## Background

In the book Problems in Modern Mathematics, S. Ulam asks the following question:

Suppose $A$ and $B$ are metric spaces, such that $A^2$ and $B^2$ equipped with the 2-metric $d((x_1, y_1),(x_2, y_2)) = \sqrt{d(x_1, x_2)^2 + d(y_1, y_2)^2}$ are isometric. Does it follow that $A$ and $B$ must also be isometric themselves?

The answer to this general question is negative. Take for example the space of the rational numbers $\mathbb{Q}$ and the space $\mathbb{Q} \sqrt{2}$ of rational multiples of $\sqrt{2}$. These two spaces are obviously not isometric, but their squares are, isometry being just the rotation by $\frac{\pi}{4}$. See http://www.ams.org/journals/proc/1971-029-03/S0002-9939-1971-0278262-5/S0002-9939-1971-0278262-5.pdf for the proof.

## Question

What is the status of this problem for slightly less general metric spaces? I am especially interested in the following cases:

- What is known about this problem for complete metric spaces?
- What is known for finite metric spaces?
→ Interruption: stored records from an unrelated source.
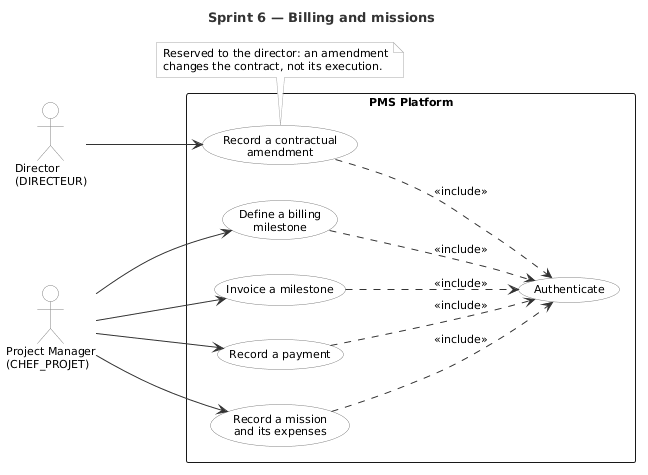
Earlier version of the PlantUML export docs/uml/sprint/uc_sprint6.png (mazenrakrouki/tekup-pms-platform). Its diagram source:
```plantuml
@startuml uc_sprint6
title Sprint 6 — Billing and missions

left to right direction

skinparam shadowing false
skinparam packageStyle rectangle
skinparam defaultFontName Helvetica
skinparam defaultFontSize 11
skinparam actorBorderColor #808080
skinparam actorBackgroundColor #FFFFFF
skinparam usecaseBorderColor #808080
skinparam usecaseBackgroundColor #FFFFFF
skinparam ArrowColor #333333
skinparam noteBorderColor #AAAAAA
skinparam noteBackgroundColor #FAFAFA
skinparam TitleFontSize 13
skinparam TitleFontColor #333333

actor "Director\n(DIRECTEUR)"          as Dir
actor "Project Manager\n(CHEF_PROJET)" as PM

rectangle "PMS Platform" {
  usecase "Define a billing\nmilestone" as UC1
  usecase "Invoice a milestone" as UC2
  usecase "Record a payment" as UC3
  usecase "Record a contractual\namendment" as UC4
  usecase "Record a mission\nand its expenses" as UC5
  usecase "Authenticate" as UC0
}

PM --> UC1
PM --> UC2
PM --> UC3
PM --> UC5
Dir --> UC4
UC1 ..> UC0 : <<include>>
UC2 ..> UC0 : <<include>>
UC3 ..> UC0 : <<include>>
UC4 ..> UC0 : <<include>>
UC5 ..> UC0 : <<include>>

note bottom of UC4
  Reserved to the director: an amendment
  changes the contract, not its execution.
end note

@enduml
```
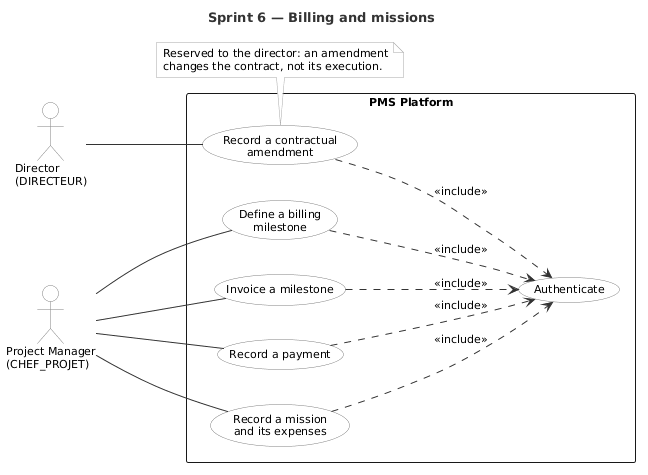
Above is the later version.

Diff of the diagram source:
```diff
@@ -29,11 +29,11 @@
   usecase "Authenticate" as UC0
 }
 
-PM --> UC1
-PM --> UC2
-PM --> UC3
-PM --> UC5
-Dir --> UC4
+PM -- UC1
+PM -- UC2
+PM -- UC3
+PM -- UC5
+Dir -- UC4
 UC1 ..> UC0 : <<include>>
 UC2 ..> UC0 : <<include>>
 UC3 ..> UC0 : <<include>>
```
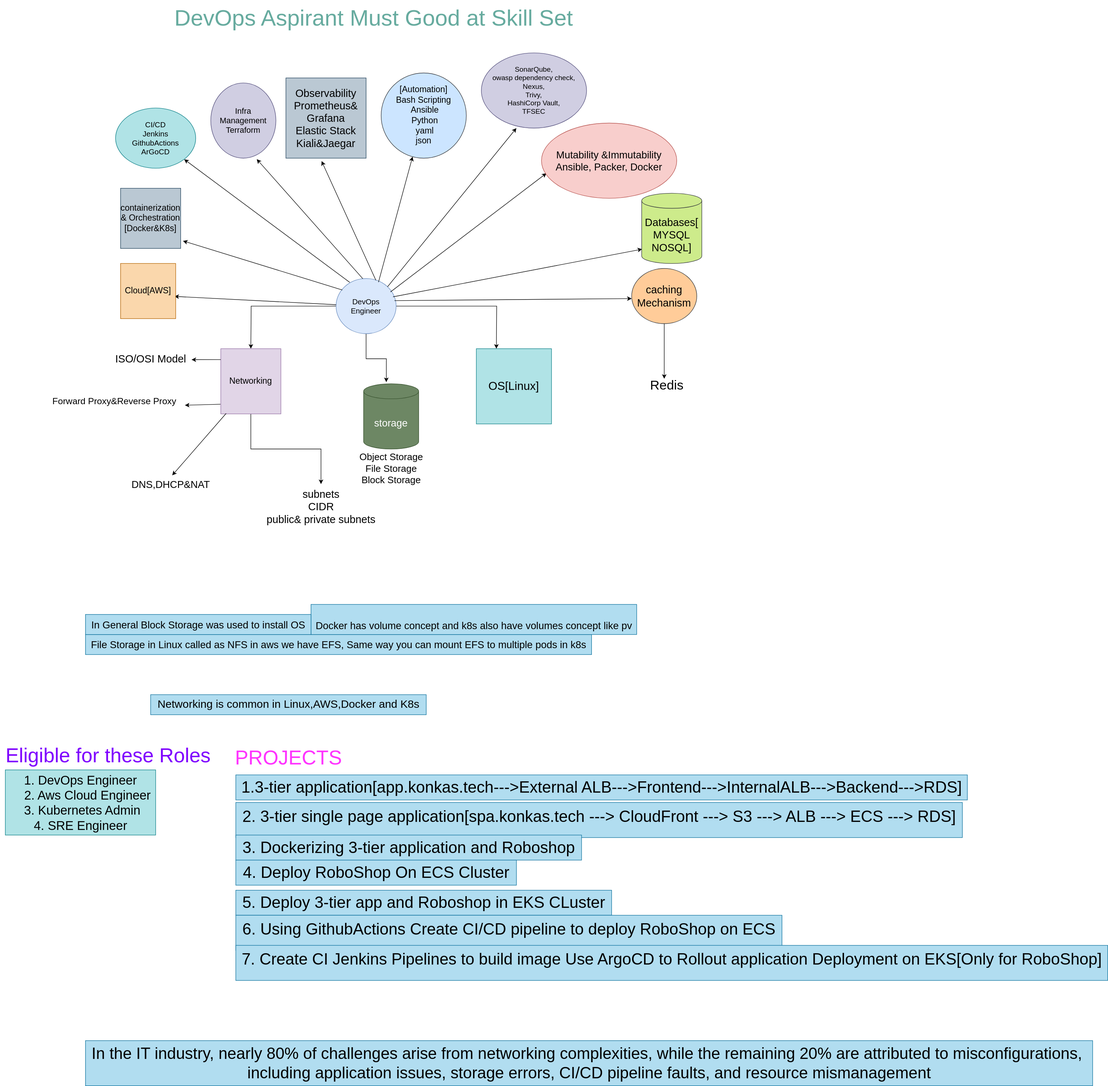
Before: devops-requirments.drawio.svg, a diagram exported from draw.io (ullagallu123/svg). Source tidied: cells renumbered, new cells last; positions are measured from the earlier drawing's top-left corner, leaving out a move shared by most shapes.
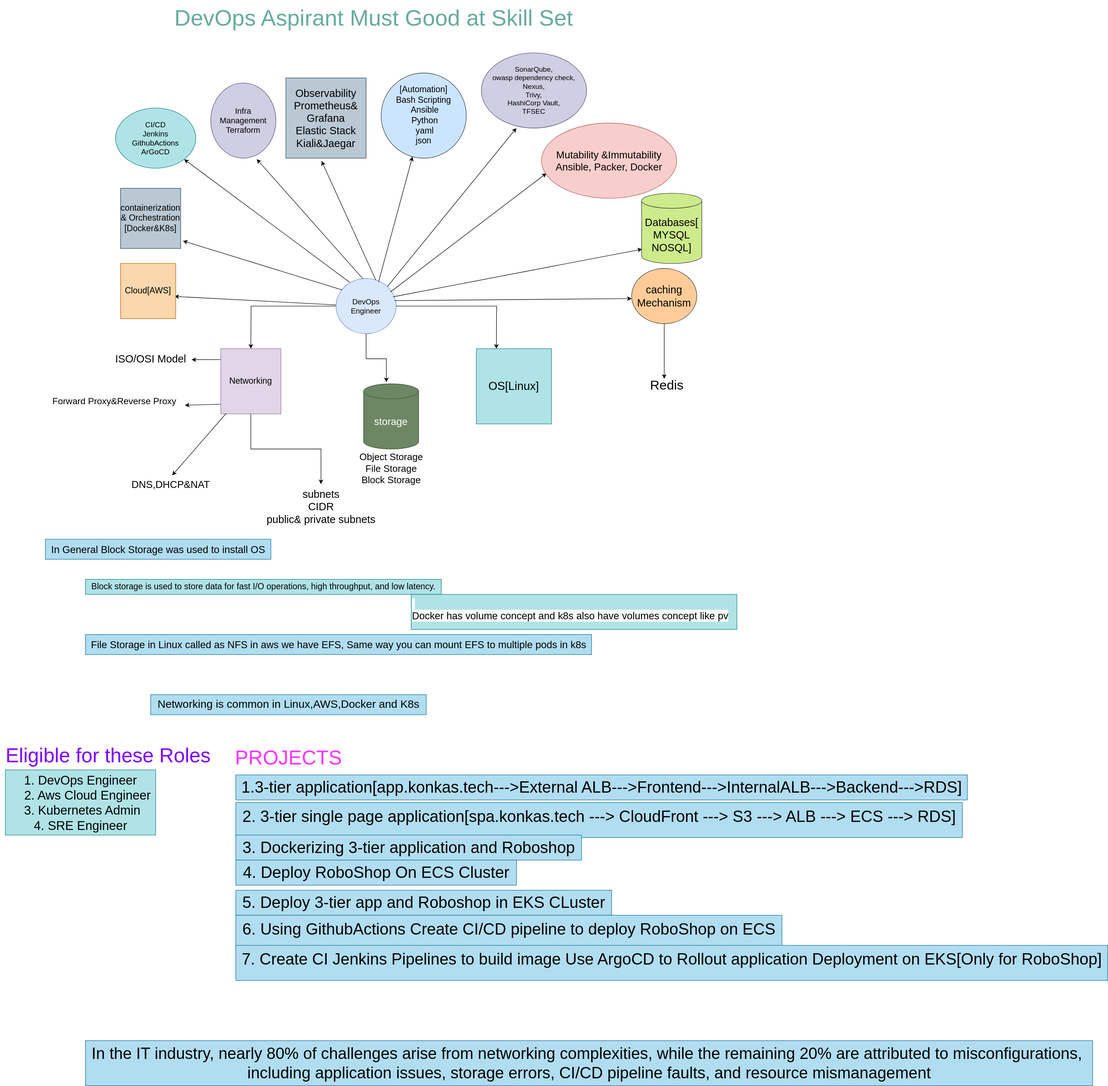
The same file after the commit.

Diff of the diagram source:
```diff
@@ -146,9 +146,6 @@
     <mxCell id="45" value="&lt;font style=&quot;font-size: 20px;&quot;&gt;File Storage in Linux called as NFS in aws we have EFS, Same way you can mount EFS to multiple pods in k8s&lt;/font&gt;" style="text;html=1;align=center;verticalAlign=middle;strokeColor=#10739e;fillColor=#b1ddf0;" parent="1" vertex="1">
       <mxGeometry x="170" y="1265" width="1010" height="40" as="geometry" />
     </mxCell>
-    <mxCell id="46" value="&lt;font style=&quot;font-size: 20px;&quot;&gt;&amp;nbsp;&lt;/font&gt;&lt;div&gt;&lt;font style=&quot;font-size: 20px;&quot;&gt;Docker has volume concept and k8s also have volumes concept like pv&lt;/font&gt;&lt;/div&gt;" style="text;html=1;align=center;verticalAlign=middle;strokeColor=#10739e;fillColor=#b1ddf0;" parent="1" vertex="1">
-      <mxGeometry x="620" y="1205" width="650" height="60" as="geometry" />
-    </mxCell>
     <mxCell id="47" value="&lt;font style=&quot;font-size: 32px;&quot;&gt;1.3-tier application[app.konkas.tech---&amp;gt;External ALB---&amp;gt;Frontend---&amp;gt;InternalALB---&amp;gt;Backend---&amp;gt;RDS]&lt;/font&gt;" style="text;html=1;align=center;verticalAlign=middle;strokeColor=#10739e;fillColor=#b1ddf0;" parent="1" vertex="1">
       <mxGeometry x="470" y="1545" width="1460" height="50" as="geometry" />
     </mxCell>
@@ -174,7 +171,16 @@
       <mxGeometry x="170" y="2075" width="2010" height="90" as="geometry" />
     </mxCell>
     <mxCell id="55" value="&lt;span style=&quot;font-size: 20px;&quot;&gt;In General Block Storage was used to install OS&lt;/span&gt;" style="text;html=1;align=center;verticalAlign=middle;strokeColor=#10739e;fillColor=#b1ddf0;" parent="1" vertex="1">
-      <mxGeometry x="170" y="1225" width="450" height="40" as="geometry" />
+      <mxGeometry x="90" y="1075" width="450" height="40" as="geometry" />
     </mxCell>
+    <mxCell id="56" value="&lt;p&gt;&lt;br&gt;&lt;/p&gt;" style="text;html=1;align=center;verticalAlign=middle;strokeColor=none;fillColor=none;" parent="1" vertex="1">
+      <mxGeometry x="1075" y="1120" width="20" height="50" as="geometry" />
+    </mxCell>
+    <mxCell id="57" value="&lt;font style=&quot;font-size: 17px;&quot;&gt;Block storage is used to store data for fast I/O operations, high throughput, and low latency.&lt;/font&gt;" style="text;html=1;align=center;verticalAlign=middle;strokeColor=#0e8088;fillColor=#b0e3e6;" parent="1" vertex="1">
+      <mxGeometry x="170" y="1155" width="710" height="30" as="geometry" />
+    </mxCell>
+    <mxCell id="46" value="&lt;font style=&quot;forced-color-adjust: none; color: rgb(0, 0, 0); font-family: Helvetica; font-style: normal; font-variant-ligatures: normal; font-variant-caps: normal; font-weight: 400; letter-spacing: normal; orphans: 2; text-align: center; text-indent: 0px; text-transform: none; widows: 2; word-spacing: 0px; -webkit-text-stroke-width: 0px; white-space: nowrap; background-color: rgb(251, 251, 251); text-decoration-thickness: initial; text-decoration-style: initial; text-decoration-color: initial; font-size: 20px;&quot;&gt;&amp;nbsp;&lt;/font&gt;&lt;div style=&quot;forced-color-adjust: none; color: rgb(0, 0, 0); font-family: Helvetica; font-size: 12px; font-style: normal; font-variant-ligatures: normal; font-variant-caps: normal; font-weight: 400; letter-spacing: normal; orphans: 2; text-align: center; text-indent: 0px; text-transform: none; widows: 2; word-spacing: 0px; -webkit-text-stroke-width: 0px; white-space: nowrap; background-color: rgb(251, 251, 251); text-decoration-thickness: initial; text-decoration-style: initial; text-decoration-color: initial;&quot;&gt;&lt;font style=&quot;forced-color-adjust: none; font-size: 20px;&quot;&gt;Docker has volume concept and k8s also have volumes concept like pv&lt;/font&gt;&lt;/div&gt;" style="text;whiteSpace=wrap;html=1;fillColor=#b0e3e6;strokeColor=#0e8088;" parent="1" vertex="1">
+      <mxGeometry x="820" y="1185" width="650" height="70" as="geometry" />
+    </mxCell>
   </root>
 </mxGraphModel>
```
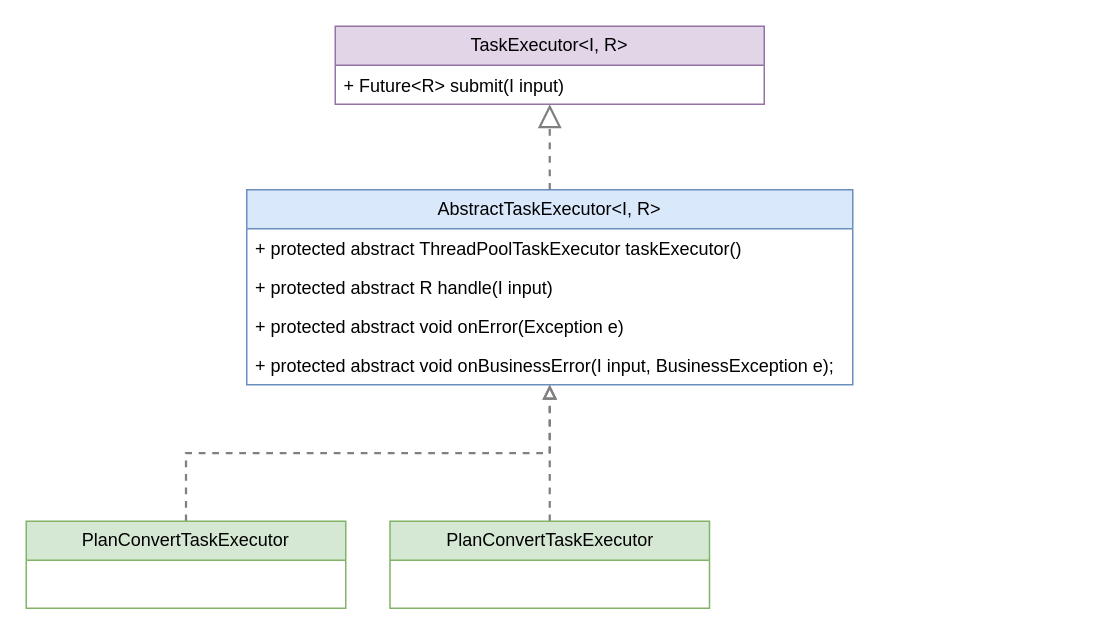
Above: page "Page-21" (21 of 23) of hibernate.drawio in minhtran-q/hibernate-knowledge (draw.io), before the change. Source tidied: cells renumbered, new cells numbered last; positions are measured from the earlier drawing's top-left corner, leaving out a move shared by most shapes. Both pictures are drawn from the tidied source at 150%, with x=0, y=0 at pixel (26, 26).
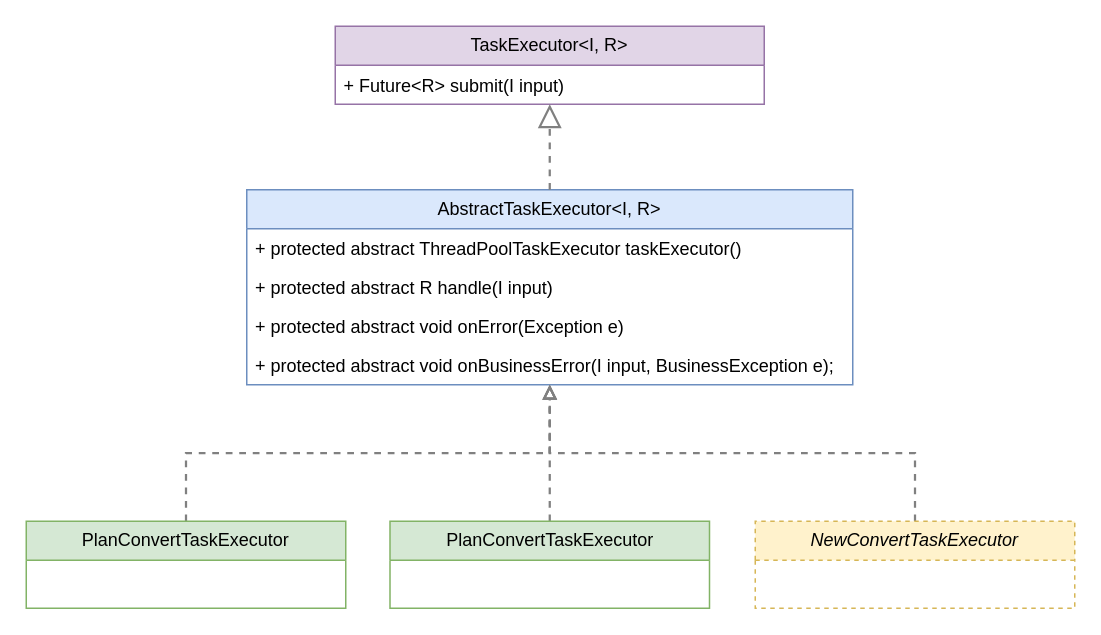
Above is the later version.

Diff of the diagram source:
```diff
@@
 <mxGraphModel>
   <root>
     <mxCell id="0" />
     <mxCell id="1" parent="0" />
     <mxCell id="2" value="TaskExecutor&amp;lt;I, R&amp;gt;" style="swimlane;fontStyle=0;horizontal=1;startSize=26;fillColor=#e1d5e7;whiteSpace=wrap;html=1;strokeColor=#9673a6;" parent="1" vertex="1">
       <mxGeometry x="206" width="286" height="52" as="geometry" />
     </mxCell>
     <mxCell id="3" value="+ Future&amp;lt;R&amp;gt; submit(I input)" style="text;strokeColor=none;fillColor=none;align=left;verticalAlign=top;spacingLeft=4;spacingRight=4;overflow=hidden;points=[[0,0.5],[1,0.5]];portConstraint=eastwest;whiteSpace=wrap;html=1;" parent="2" vertex="1">
       <mxGeometry y="26" width="286" height="26" as="geometry" />
     </mxCell>
     <mxCell id="4" value="AbstractTaskExecutor&amp;lt;I, R&amp;gt;" style="swimlane;fontStyle=0;horizontal=1;startSize=26;fillColor=#dae8fc;whiteSpace=wrap;html=1;strokeColor=#6c8ebf;" parent="1" vertex="1">
       <mxGeometry x="147" y="109" width="404" height="130" as="geometry" />
     </mxCell>
     <mxCell id="5" value="+ protected abstract ThreadPoolTaskExecutor taskExecutor()" style="text;strokeColor=none;fillColor=none;align=left;verticalAlign=top;spacingLeft=4;spacingRight=4;overflow=hidden;whiteSpace=wrap;html=1;" parent="4" vertex="1">
       <mxGeometry y="26" width="404" height="26" as="geometry" />
     </mxCell>
     <mxCell id="6" value="+ protected abstract R handle(I input)" style="text;strokeColor=none;fillColor=none;align=left;verticalAlign=top;spacingLeft=4;spacingRight=4;overflow=hidden;whiteSpace=wrap;html=1;" parent="4" vertex="1">
       <mxGeometry y="52" width="404" height="26" as="geometry" />
     </mxCell>
     <mxCell id="7" value="+ protected abstract void onError(Exception e)" style="text;strokeColor=none;fillColor=none;align=left;verticalAlign=top;spacingLeft=4;spacingRight=4;overflow=hidden;whiteSpace=wrap;html=1;" parent="4" vertex="1">
       <mxGeometry y="78" width="404" height="26" as="geometry" />
     </mxCell>
     <mxCell id="8" value="&lt;div&gt;&lt;span style=&quot;background-color: initial;&quot;&gt;+ protected abstract void onBusinessError(I input, BusinessException e);&lt;/span&gt;&lt;br&gt;&lt;/div&gt;" style="text;strokeColor=none;fillColor=none;align=left;verticalAlign=top;spacingLeft=4;spacingRight=4;overflow=hidden;whiteSpace=wrap;html=1;" parent="4" vertex="1">
       <mxGeometry y="104" width="404" height="26" as="geometry" />
     </mxCell>
     <mxCell id="9" style="endArrow=block;dashed=1;endFill=0;endSize=12;html=1;rounded=0;exitX=0.5;exitY=0;exitDx=0;exitDy=0;strokeColor=#808080;strokeWidth=1.5;" parent="1" edge="1" source="4" target="3">
       <mxGeometry relative="1" as="geometry" />
     </mxCell>
     <mxCell id="10" style="edgeStyle=orthogonalEdgeStyle;rounded=0;jettySize=auto;html=1;dashed=1;endArrow=block;endFill=0;strokeWidth=1.5;strokeColor=#808080;" parent="1" edge="1" source="11" target="4">
       <mxGeometry relative="1" as="geometry" />
     </mxCell>
     <mxCell id="11" value="PlanConvertTaskExecutor" style="swimlane;fontStyle=0;horizontal=1;startSize=26;fillColor=#d5e8d4;whiteSpace=wrap;html=1;strokeColor=#82b366;" parent="1" vertex="1">
       <mxGeometry y="330" width="213" height="58" as="geometry" />
     </mxCell>
     <mxCell id="12" style="edgeStyle=orthogonalEdgeStyle;rounded=0;jettySize=auto;html=1;dashed=1;endArrow=block;endFill=0;strokeWidth=1.5;strokeColor=#808080;" parent="1" edge="1" source="13" target="4">
       <mxGeometry relative="1" as="geometry" />
     </mxCell>
     <mxCell id="13" value="PlanConvertTaskExecutor" style="swimlane;fontStyle=0;horizontal=1;startSize=26;fillColor=#d5e8d4;whiteSpace=wrap;html=1;strokeColor=#82b366;" parent="1" vertex="1">
       <mxGeometry x="242.5" y="330" width="213" height="58" as="geometry" />
     </mxCell>
+    <mxCell id="14" style="edgeStyle=orthogonalEdgeStyle;rounded=0;jettySize=auto;html=1;endArrow=block;strokeColor=#808080;dashed=1;endFill=0;strokeWidth=1.5;" parent="1" edge="1" source="15" target="4">
+      <mxGeometry relative="1" as="geometry" />
+    </mxCell>
+    <mxCell id="15" value="&lt;i&gt;NewConvertTaskExecutor&lt;/i&gt;" style="swimlane;fontStyle=0;horizontal=1;startSize=26;fillColor=#fff2cc;whiteSpace=wrap;html=1;strokeColor=#d6b656;dashed=1;" parent="1" vertex="1">
+      <mxGeometry x="486" y="330" width="213" height="58" as="geometry" />
+    </mxCell>
   </root>
 </mxGraphModel>
```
A good survey if it exists would be more than welcome.